What the exercise asks. Look through the listing for the string "figure" and copy out every line that holds it.

Records for this task.
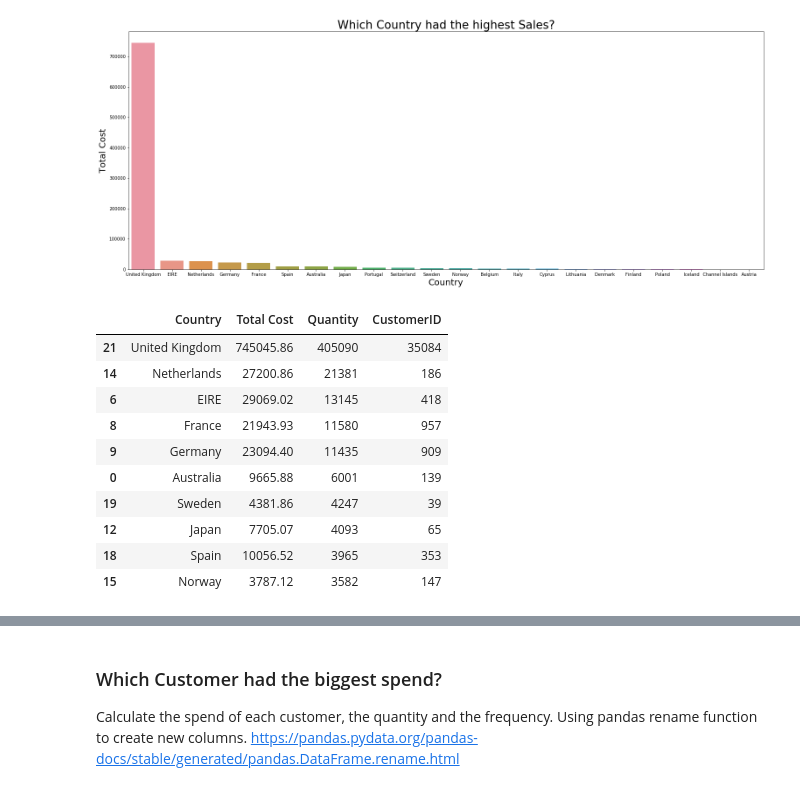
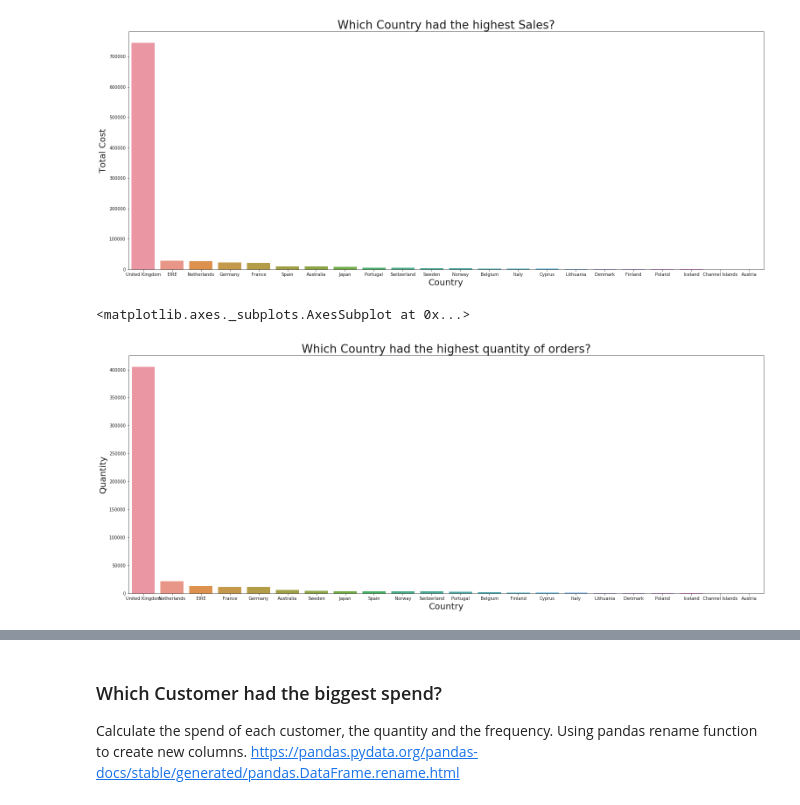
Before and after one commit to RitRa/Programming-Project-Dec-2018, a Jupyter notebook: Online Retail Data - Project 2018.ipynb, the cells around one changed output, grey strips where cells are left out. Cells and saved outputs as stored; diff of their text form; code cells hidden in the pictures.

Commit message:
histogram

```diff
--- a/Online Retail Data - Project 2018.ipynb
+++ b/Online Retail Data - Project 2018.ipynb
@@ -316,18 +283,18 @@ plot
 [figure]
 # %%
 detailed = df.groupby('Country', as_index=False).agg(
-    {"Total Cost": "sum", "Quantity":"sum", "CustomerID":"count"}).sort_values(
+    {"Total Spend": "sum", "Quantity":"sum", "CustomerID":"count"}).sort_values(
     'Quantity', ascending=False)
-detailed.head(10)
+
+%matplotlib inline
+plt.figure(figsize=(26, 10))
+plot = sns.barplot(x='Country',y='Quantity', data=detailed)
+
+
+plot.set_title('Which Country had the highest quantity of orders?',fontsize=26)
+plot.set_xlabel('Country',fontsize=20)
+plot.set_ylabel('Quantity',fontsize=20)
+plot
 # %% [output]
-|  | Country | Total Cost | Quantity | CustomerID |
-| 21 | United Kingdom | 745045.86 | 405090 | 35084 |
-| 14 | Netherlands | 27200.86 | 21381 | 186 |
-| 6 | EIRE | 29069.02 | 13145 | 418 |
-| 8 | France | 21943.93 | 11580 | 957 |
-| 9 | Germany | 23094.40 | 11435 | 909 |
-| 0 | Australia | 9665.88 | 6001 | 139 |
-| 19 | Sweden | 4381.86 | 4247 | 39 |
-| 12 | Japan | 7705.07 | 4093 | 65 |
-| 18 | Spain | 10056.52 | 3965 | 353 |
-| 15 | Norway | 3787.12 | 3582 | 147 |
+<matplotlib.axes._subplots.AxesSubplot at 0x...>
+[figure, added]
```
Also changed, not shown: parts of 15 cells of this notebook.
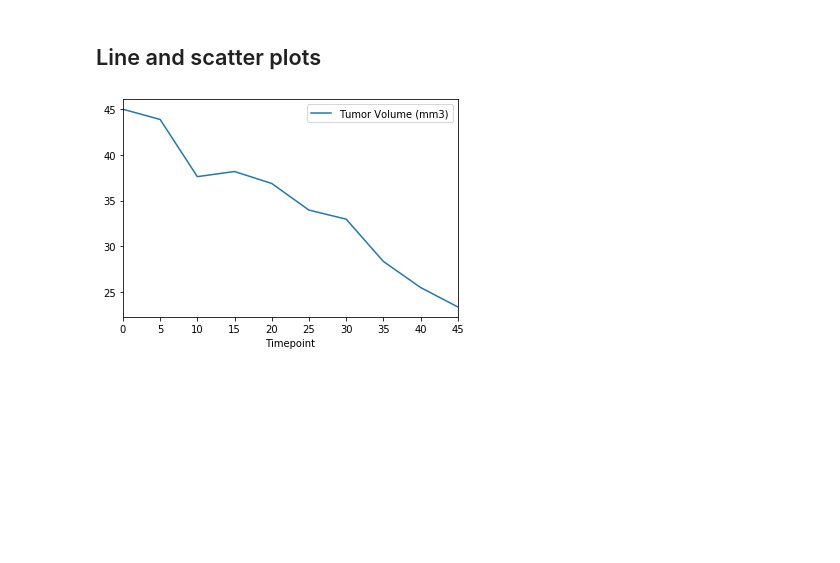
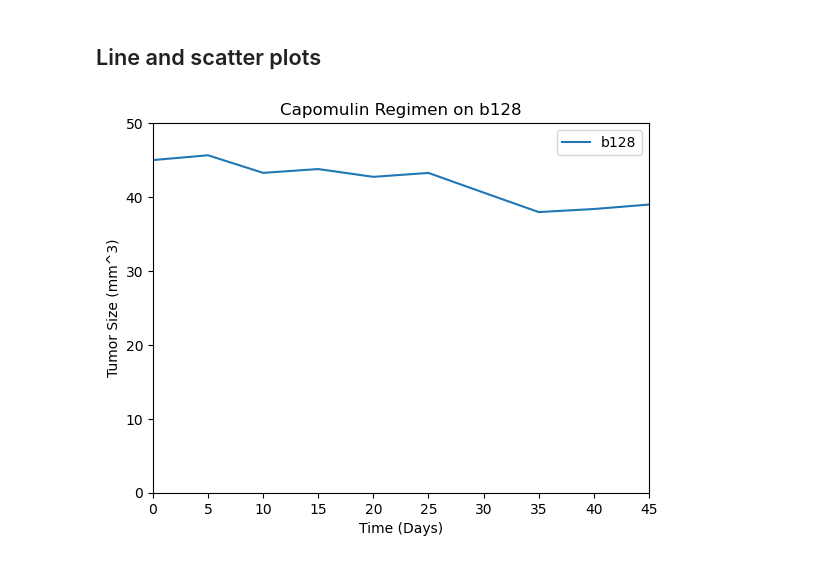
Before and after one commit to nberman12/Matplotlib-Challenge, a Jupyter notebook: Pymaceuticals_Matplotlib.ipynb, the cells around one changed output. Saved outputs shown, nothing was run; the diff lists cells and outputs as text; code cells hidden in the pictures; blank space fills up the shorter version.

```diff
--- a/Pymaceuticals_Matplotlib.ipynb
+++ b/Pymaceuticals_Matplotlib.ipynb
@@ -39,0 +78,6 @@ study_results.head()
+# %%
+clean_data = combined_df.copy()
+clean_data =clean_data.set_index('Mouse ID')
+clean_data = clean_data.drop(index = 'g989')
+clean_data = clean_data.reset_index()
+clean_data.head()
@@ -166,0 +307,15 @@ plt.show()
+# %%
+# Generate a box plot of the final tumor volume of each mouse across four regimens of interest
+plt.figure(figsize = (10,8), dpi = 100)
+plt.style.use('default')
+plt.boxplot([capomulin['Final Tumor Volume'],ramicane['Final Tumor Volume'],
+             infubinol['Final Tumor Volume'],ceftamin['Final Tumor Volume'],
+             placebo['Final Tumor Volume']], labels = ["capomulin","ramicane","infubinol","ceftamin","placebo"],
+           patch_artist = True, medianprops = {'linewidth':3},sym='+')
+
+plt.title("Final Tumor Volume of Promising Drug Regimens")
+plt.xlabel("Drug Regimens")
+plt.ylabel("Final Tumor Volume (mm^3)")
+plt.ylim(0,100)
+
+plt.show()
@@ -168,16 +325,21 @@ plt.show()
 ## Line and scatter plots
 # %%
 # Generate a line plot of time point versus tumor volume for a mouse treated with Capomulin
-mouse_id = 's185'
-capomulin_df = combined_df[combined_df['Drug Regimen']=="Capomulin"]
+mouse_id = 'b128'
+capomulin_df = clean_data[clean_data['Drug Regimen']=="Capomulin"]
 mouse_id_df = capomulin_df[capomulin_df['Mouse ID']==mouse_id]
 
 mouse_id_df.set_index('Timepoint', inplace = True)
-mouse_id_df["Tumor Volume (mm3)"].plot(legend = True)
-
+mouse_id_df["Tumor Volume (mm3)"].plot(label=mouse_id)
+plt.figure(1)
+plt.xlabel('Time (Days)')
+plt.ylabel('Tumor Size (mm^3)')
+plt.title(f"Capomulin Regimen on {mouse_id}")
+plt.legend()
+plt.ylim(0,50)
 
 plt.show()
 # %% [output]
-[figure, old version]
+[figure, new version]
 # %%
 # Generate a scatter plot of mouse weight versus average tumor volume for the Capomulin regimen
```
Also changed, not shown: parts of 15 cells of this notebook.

Answer for the task.
 [figure]
+plt.figure(figsize=(26, 10))
+[figure, added]
+plt.figure(figsize = (10,8), dpi = 100)
+plt.figure(1)
-[figure, old version]
+[figure, new version]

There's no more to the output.